Tips for Transferring Colleges
At International College Counselors, we know how important it is for students to like—and be a good fit for—the school they attend. No matter where students find themselves in their college journeys, our advisors are here to help navigate the search and application process to ensure students end up at an institution where they can truly thrive. Nearly a quarter of American college students who start at one four-year institution will transfer to a different one to finish their degree. So, if you’re thinking of transferring colleges, you’re far from alone.
One of our advisors, Jon Megerian, sat on the transfer committee at Brandeis University, where he evaluated and rendered admissions decisions. With his firm grounding in the process and the evaluative criteria, so far this year the transfer students he has worked with have received offers from Boston University, Brown University, the Dyson School of Business at Cornell, Emory University, Northwestern University, Tufts University, Vassar, Vanderbilt University, Wesleyan University, and The College of William and Mary.
Here, he shares advice for students considering a college transfer.
Be strategic about when you apply.
The greater the proximity to high school, the more weight colleges will place on your high school grades and curriculum. So, if your high school grades and courses are strong, you might have good results applying to transfer in the spring of your freshman year. If your grades and classes are not as strong, consider waiting until your sophomore year to put some distance between you and your old transcript.
College grades and classes matter.
The best transfer applicants do very well in their current academic environment and take challenging classes relevant to their intended major. Prioritize your academic performance, especially if you are attempting to transfer to a more competitive college. Demonstrating you can thrive in challenging environments that demand independence and motivation is vital.
Extracurriculars matter less when transferring colleges, but they still matter.
Colleges place less weight on extracurricular activities in the transfer process, but they still play a role. If you’re planning to transfer, attempt to involve yourself in interesting passion projects, community service, or research relevant to your major. Indeed, demonstrating a robust engagement with an intended field of academic concentration is a more important criterion in transfer admissions than in first year admissions.
The applications are challenging, so start early.
Transfer applications are much longer than first year applications. Many schools use the Common App for transfers, but it’s important to note that the application is and appears completely different from the first-year application. These applications require a lot of writing and bureaucratic work. For example, the character limit for the extracurricular section is significantly longer and there are various forms, reports, and transcripts that you need to coordinate with third parties. Each school may also have long supplemental applications that require unique, lengthy pieces of writing. Additionally, a considerable number of schools that use the Common App for first-year admissions do not use them in transfers admissions. Columbia, for example, requires transfer students to use the Coalition App, and Wake Forest requires you to use their own application.
Writing good essays is essential.

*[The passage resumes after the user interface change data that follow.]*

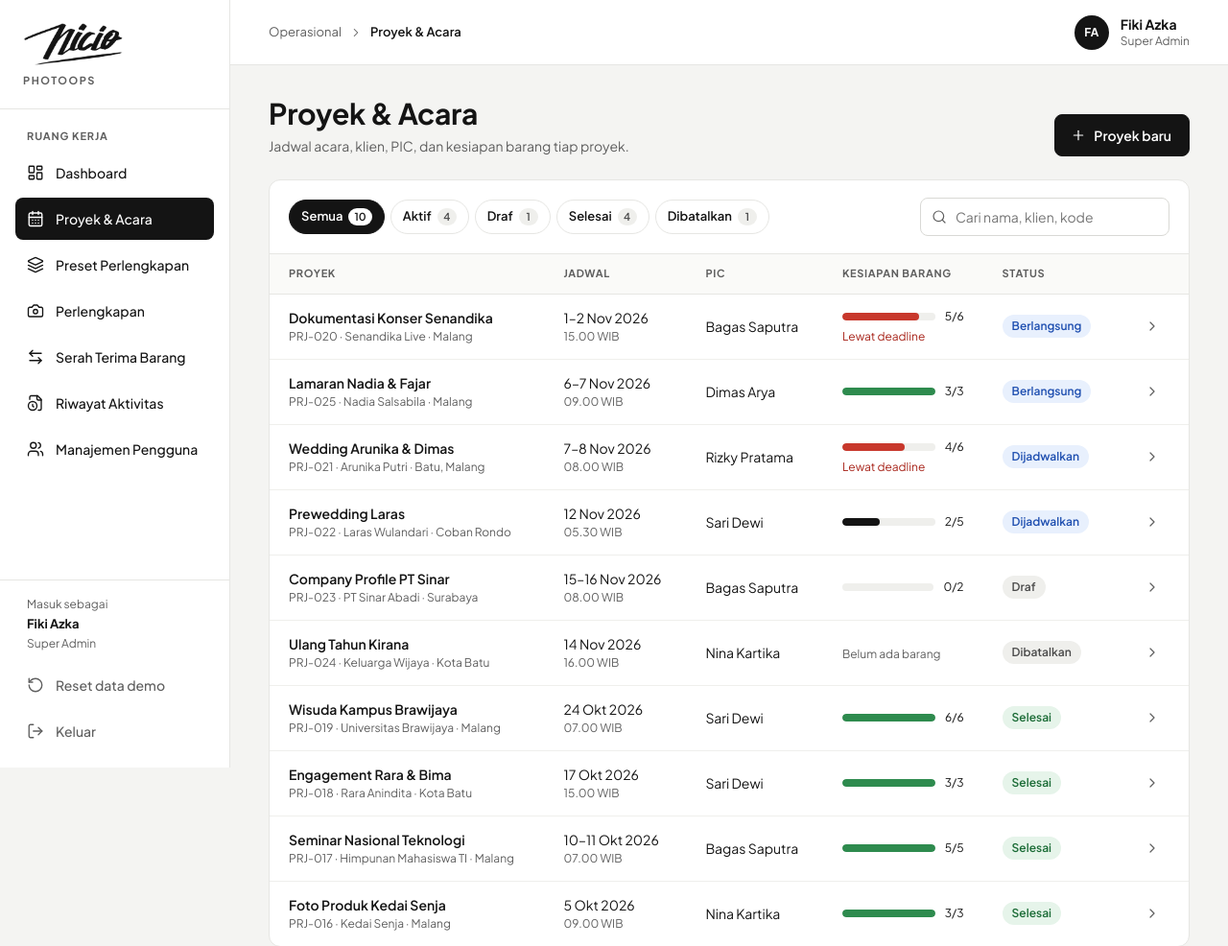
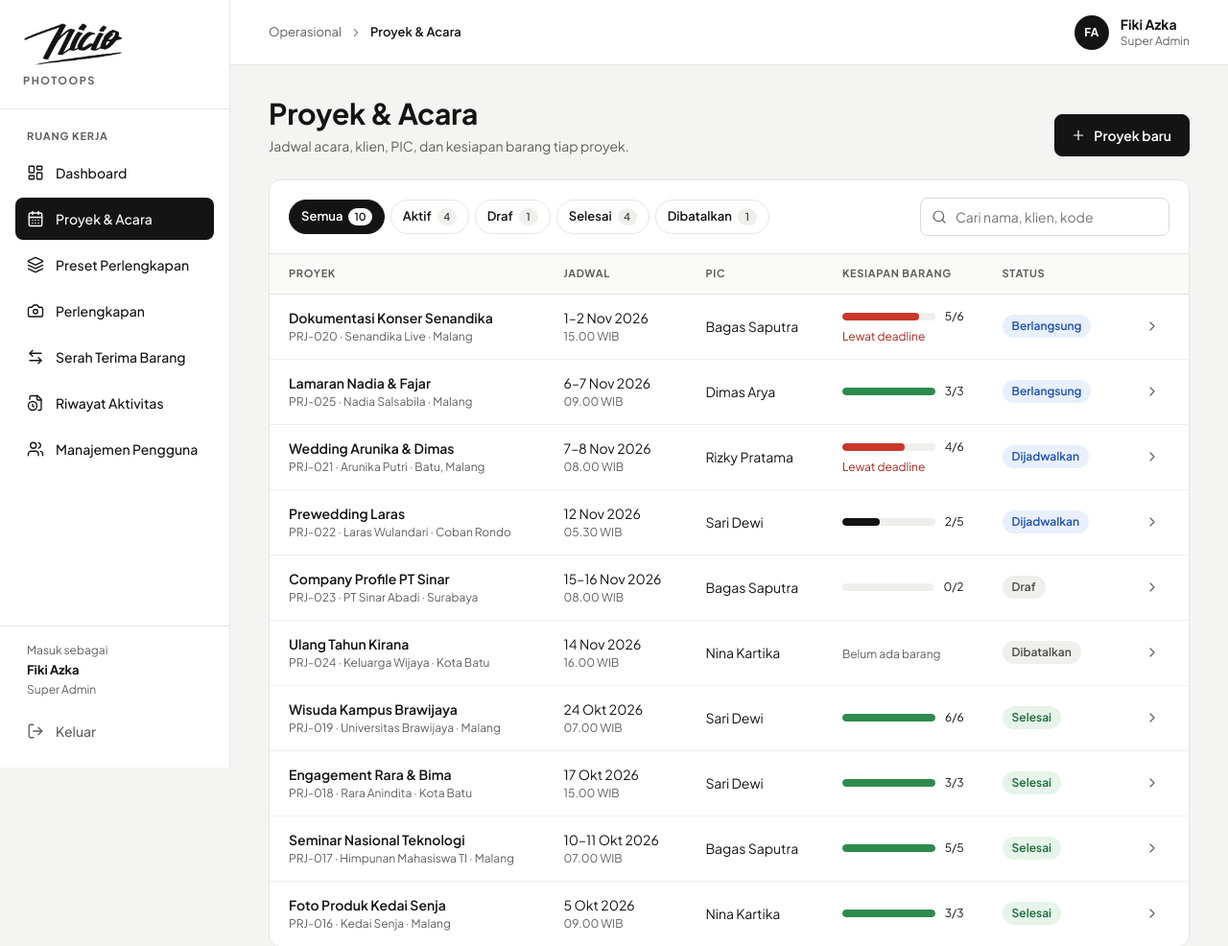
Before and after one commit to fikiazka/photoops, a PHP site: page /pages/proyek.php in a window 1280 px wide. Shown: the top 986 px of the page at 96% size. Run offline with PHP 8.4, Linux system fonts and the light colour scheme; the visitor is signed in with stand-in values (Sample User, id 1).

Commit message:
refactor(ui): remove demo reset and equipment usage column

```diff
--- a/includes/layout_foot.php
+++ b/includes/layout_foot.php
@@ -6,7 +6,6 @@ defined('ROOT') || exit;
 </div>
 </div>
 <div class="sidebar-latar" data-sidebar-tutup hidden></div>
-<?php require ROOT . '/partials/modal_reset.php'; ?>
 <?php require ROOT . '/partials/modal_konfirmasi.php'; ?>
 <?php endif; ?>
 <script src="<?= e(aset('js/app.js')) ?>" defer></script>
--- a/includes/layout_sidebar.php
+++ b/includes/layout_sidebar.php
@@ -30,10 +30,6 @@ $menu_aktif = $halaman['menu'] ?? '';
 <strong><?= e($pengguna['nama']) ?></strong>
 <span class="kecil redup"><?= e(label_peran($pengguna)) ?></span>
 </div>
-<button type="button" class="menu-item menu-item-redup" data-buka="dialog-reset">
-<?= ikon('rotate-ccw') ?>
-<span>Reset data demo</span>
-</button>
 <a href="<?= e(url('logout.php')) ?>" class="menu-item menu-item-redup">
 <?= ikon('log-out') ?>
 <span>Keluar</span>
--- a/pages/perlengkapan.php
+++ b/pages/perlengkapan.php
@@ -136,7 +136,6 @@ if (is_post()) {
 $tab = in_array(query('tab'), ['eksternal', 'insiden'], true) ? query('tab') : 'unit';
 $kelola = boleh('perlengkapan.kelola');
 $ringkas = ringkasan_pemakaian();
-$frekuensi = frekuensi_pakai();
 $terbuka = insiden_terbuka();
 $eksternal = daftar_barang_eksternal();
 $ringkas_eks = ringkasan_eksternal($eksternal);
@@ -384,7 +383,7 @@ $unit_tampil = array_filter(db('perlengkapan'), function ($u) use ($f_kategori,
 </div>
 <div class="tabel-wrap">
 <table class="tabel tabel-kartu">
-<thead><tr><th>Unit</th><th>Kondisi</th><th>Pemakaian</th><th class="angka">Dipakai</th><?= $kelola ? '<th><span class="sr">Aksi</span></th>' : '' ?></tr></thead>
+<thead><tr><th>Unit</th><th>Kondisi</th><th>Pemakaian</th><?= $kelola ? '<th><span class="sr">Aksi</span></th>' : '' ?></tr></thead>
 <tbody>
 <?php foreach ($unit_kat as $u): ?>
 <?php
@@ -405,7 +404,6 @@ $berikut = jadwal_berikutnya($u['id']);
 <div class="kecil redup">Berikutnya <?= e($pb['kode'] ?? '?') ?> · <?= e(rentang_tgl($berikut['tgl_mulai'], $berikut['tgl_selesai'])) ?></div>
 <?php endif; ?>
 </td>
-<td data-label="Dipakai" class="angka"><?= $frekuensi[$u['id']] ?? 0 ?>×</td>
 <?php if ($kelola): ?>
 <td class="kolom-aksi">
 <div class="aksi-baris">
--- a/partials/modal_reset.php
+++ /dev/null
@@ -1,22 +0,0 @@
-<?php
-defined('ROOT') || exit;
-?>
-<dialog class="dialog" id="dialog-reset" aria-labelledby="dialog-reset-judul">
-<form method="post" action="<?= e(url('reset.php')) ?>" class="dialog-isi">
-<?= csrf_field() ?>
-<div class="dialog-kepala">
-<div>
-<h2 id="dialog-reset-judul">Reset data demo</h2>
-<p class="sub">Data kembali ke skenario awal Sabtu, 7 November 2026.</p>
-</div>
-<button type="button" class="tombol-ikon" data-tutup aria-label="Tutup"><?= ikon('x', 20) ?></button>
-</div>
-<div class="dialog-badan">
-<p>Semua proyek, alokasi, serah terima, dan riwayat yang Anda ubah di sesi ini akan hilang. Anda tetap masuk sebagai <strong><?= e($pengguna['nama']) ?></strong>.</p>
-</div>
-<div class="dialog-kaki">
-<button type="button" class="btn btn-sekunder" data-tutup>Batal</button>
-<button type="submit" class="btn btn-bahaya">Reset data</button>
-</div>
-</form>
-</dialog>
```
Also changed, not shown: reset.php (deleted, +0 -21 lines).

Transfer essays vary from school to school but typically cluster around a core group of questions. They will often want to know why you are dissatisfied with your present academic experience, why you think transferring in generalwill rectify these problems, and why their school in particularwill allow you to thrive. The latter requires detailed research into each school, while the former two require students to identify educational goals that seem sophisticated and mature.
Build a robust list.
Transfer admission exists to fill what colleges call “melt”: spaces that open up in their undergraduate roster due to dropping out, transferring, switching sub-colleges, studying abroad, under-enrollment, or new financial and/or demographic prerogatives. Selectivity is less easy to predict than it is in regular admissions, so applying widely is critical to maximizing your options. That said, it’s possible to identify some schools as, broadly speaking, “transfer friendly” or “transfer averse.” ICC’s transfer specialists draw on collections of data and statistics to identify good fits and build smart lists.